EXERCISE:
Only a number is wanted: how many lines in these records contain the word "ajoutstock"?

INPUT MATERIAL:

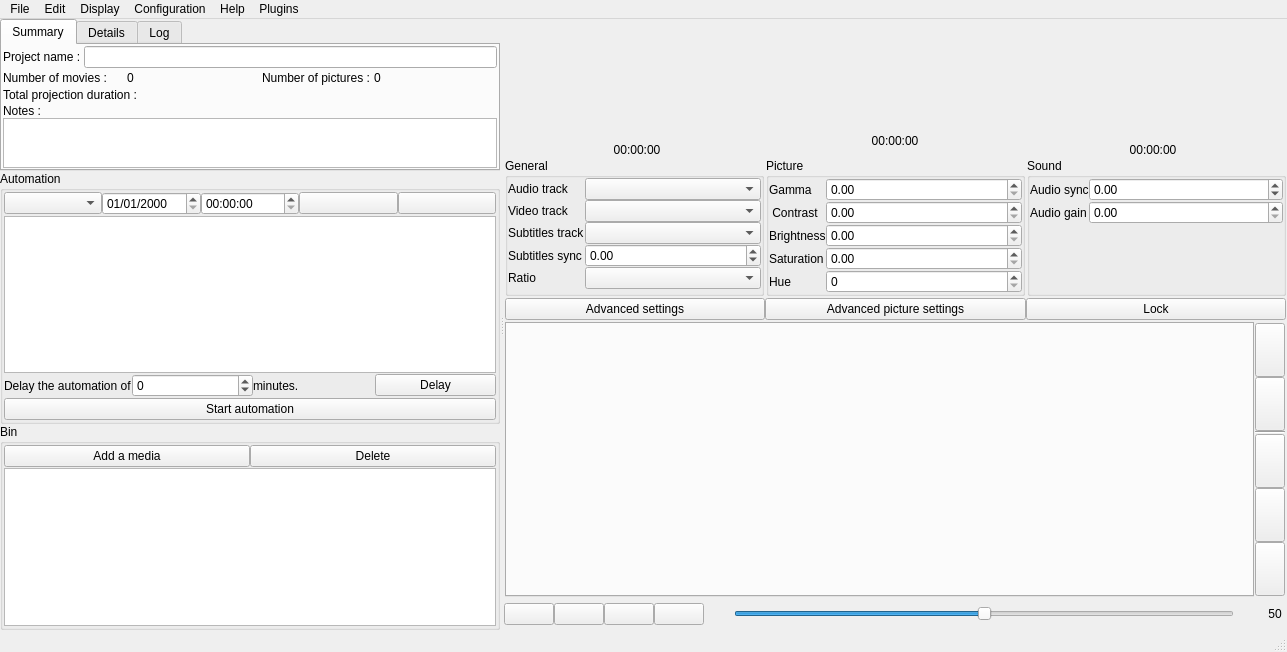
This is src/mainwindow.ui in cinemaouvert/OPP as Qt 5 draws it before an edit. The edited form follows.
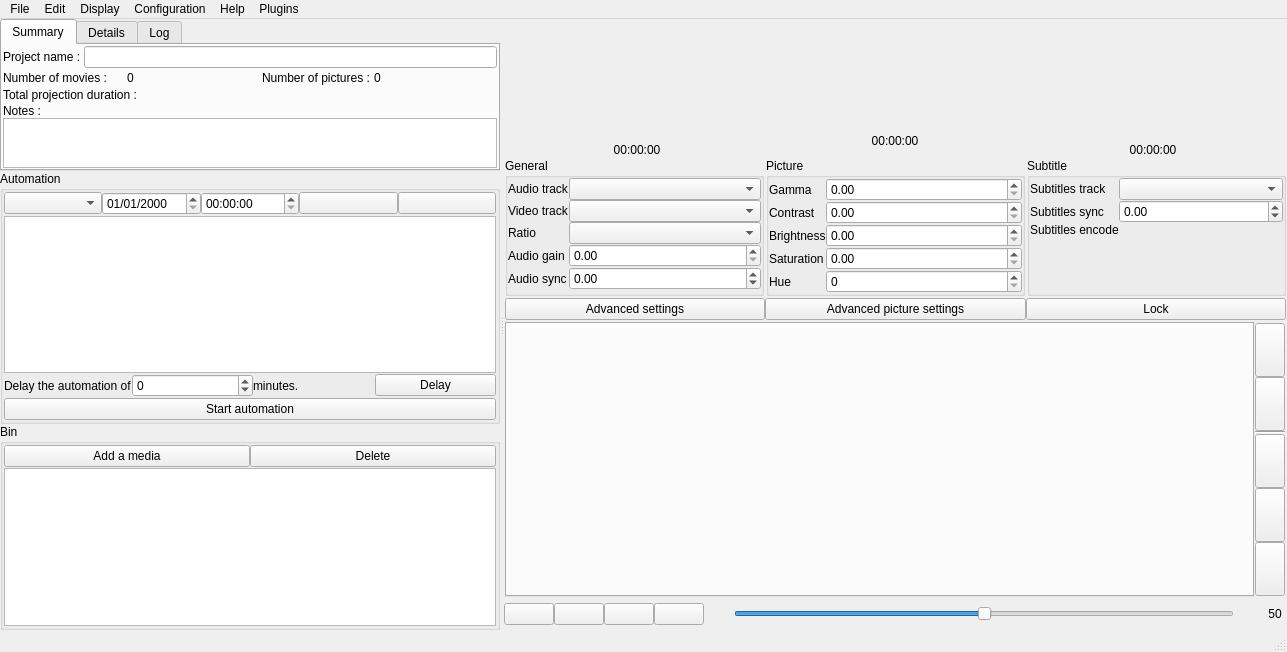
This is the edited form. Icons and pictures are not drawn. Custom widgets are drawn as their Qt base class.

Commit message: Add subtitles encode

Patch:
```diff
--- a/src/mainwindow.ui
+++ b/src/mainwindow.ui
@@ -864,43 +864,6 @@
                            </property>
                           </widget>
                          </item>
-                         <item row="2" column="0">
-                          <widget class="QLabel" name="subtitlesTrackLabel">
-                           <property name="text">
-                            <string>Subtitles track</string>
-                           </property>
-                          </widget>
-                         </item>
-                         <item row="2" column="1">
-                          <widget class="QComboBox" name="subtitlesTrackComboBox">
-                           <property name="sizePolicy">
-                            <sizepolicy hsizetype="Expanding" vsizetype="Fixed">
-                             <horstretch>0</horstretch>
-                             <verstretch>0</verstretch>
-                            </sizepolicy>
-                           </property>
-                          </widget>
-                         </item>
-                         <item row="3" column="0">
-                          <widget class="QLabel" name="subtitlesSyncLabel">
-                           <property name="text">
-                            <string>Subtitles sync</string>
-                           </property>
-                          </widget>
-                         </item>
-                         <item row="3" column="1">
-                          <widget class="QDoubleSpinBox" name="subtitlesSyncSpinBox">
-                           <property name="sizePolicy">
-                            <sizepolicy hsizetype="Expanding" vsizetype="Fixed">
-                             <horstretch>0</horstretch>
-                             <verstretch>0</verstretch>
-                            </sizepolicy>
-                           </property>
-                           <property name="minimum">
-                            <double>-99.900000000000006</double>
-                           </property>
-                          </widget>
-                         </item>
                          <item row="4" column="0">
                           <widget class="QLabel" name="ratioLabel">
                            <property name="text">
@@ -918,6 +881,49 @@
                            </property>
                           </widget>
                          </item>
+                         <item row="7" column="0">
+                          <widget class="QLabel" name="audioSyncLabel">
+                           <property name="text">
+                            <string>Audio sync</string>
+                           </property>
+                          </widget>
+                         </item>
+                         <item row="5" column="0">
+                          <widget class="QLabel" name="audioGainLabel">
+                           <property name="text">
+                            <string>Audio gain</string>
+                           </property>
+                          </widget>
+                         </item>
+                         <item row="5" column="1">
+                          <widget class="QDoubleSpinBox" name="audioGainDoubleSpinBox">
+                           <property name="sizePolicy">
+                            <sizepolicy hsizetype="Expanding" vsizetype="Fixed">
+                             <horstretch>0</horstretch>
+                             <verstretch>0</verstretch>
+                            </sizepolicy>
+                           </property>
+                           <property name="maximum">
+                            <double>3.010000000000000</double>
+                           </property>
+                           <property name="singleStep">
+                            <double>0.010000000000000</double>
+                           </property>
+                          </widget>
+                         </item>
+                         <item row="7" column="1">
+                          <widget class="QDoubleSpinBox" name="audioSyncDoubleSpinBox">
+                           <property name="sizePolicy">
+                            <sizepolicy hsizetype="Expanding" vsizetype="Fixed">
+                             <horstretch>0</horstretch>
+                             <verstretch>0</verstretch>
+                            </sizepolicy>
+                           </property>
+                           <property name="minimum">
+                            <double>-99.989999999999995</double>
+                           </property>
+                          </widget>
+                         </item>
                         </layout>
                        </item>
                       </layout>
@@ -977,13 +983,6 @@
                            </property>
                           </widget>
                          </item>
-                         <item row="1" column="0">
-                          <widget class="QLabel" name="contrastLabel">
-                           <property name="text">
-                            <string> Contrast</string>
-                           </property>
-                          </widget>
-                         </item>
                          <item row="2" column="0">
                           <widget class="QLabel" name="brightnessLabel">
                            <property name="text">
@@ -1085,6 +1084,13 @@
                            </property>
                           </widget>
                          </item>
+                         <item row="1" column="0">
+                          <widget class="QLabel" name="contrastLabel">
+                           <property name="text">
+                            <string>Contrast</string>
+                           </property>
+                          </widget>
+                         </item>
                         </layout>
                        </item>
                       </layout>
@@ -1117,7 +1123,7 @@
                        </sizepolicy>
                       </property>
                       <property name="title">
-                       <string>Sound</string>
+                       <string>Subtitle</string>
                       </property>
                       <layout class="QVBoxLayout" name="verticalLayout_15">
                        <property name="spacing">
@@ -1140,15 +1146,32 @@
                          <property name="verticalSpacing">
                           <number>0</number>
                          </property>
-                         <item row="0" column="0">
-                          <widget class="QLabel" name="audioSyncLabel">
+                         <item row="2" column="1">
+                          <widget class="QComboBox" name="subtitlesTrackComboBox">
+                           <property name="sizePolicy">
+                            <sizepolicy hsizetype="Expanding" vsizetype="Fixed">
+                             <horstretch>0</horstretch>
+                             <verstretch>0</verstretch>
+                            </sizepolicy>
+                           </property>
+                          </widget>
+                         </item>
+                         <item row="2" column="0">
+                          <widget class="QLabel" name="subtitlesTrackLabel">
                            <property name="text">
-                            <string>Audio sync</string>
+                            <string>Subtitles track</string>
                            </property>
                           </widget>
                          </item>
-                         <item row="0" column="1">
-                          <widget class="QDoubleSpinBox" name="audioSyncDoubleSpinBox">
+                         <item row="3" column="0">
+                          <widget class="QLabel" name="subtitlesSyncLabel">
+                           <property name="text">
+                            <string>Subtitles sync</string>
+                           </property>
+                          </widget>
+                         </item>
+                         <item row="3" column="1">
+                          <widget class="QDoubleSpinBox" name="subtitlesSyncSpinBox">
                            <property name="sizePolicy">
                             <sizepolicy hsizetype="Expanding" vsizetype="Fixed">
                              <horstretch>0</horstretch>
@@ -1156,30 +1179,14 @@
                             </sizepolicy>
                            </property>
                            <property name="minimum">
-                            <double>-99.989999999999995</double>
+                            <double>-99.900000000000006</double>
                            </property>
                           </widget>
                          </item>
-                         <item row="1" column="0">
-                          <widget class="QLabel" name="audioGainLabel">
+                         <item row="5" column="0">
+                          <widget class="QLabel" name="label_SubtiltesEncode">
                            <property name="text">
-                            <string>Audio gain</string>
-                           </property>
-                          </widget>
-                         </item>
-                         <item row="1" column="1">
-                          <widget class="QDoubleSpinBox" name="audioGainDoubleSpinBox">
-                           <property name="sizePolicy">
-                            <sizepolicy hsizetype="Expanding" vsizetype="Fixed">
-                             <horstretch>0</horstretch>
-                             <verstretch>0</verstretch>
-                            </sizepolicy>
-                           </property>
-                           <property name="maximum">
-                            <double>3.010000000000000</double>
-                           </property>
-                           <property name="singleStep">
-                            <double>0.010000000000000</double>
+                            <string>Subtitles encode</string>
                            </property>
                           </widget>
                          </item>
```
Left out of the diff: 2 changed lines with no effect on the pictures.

==

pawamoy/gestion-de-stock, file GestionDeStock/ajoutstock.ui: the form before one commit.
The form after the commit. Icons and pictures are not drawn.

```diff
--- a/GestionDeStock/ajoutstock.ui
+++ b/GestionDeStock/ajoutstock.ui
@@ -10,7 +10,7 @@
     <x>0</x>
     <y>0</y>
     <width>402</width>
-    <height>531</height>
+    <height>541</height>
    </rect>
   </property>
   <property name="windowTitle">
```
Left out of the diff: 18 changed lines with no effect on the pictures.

WRITTEN SOLUTION:
3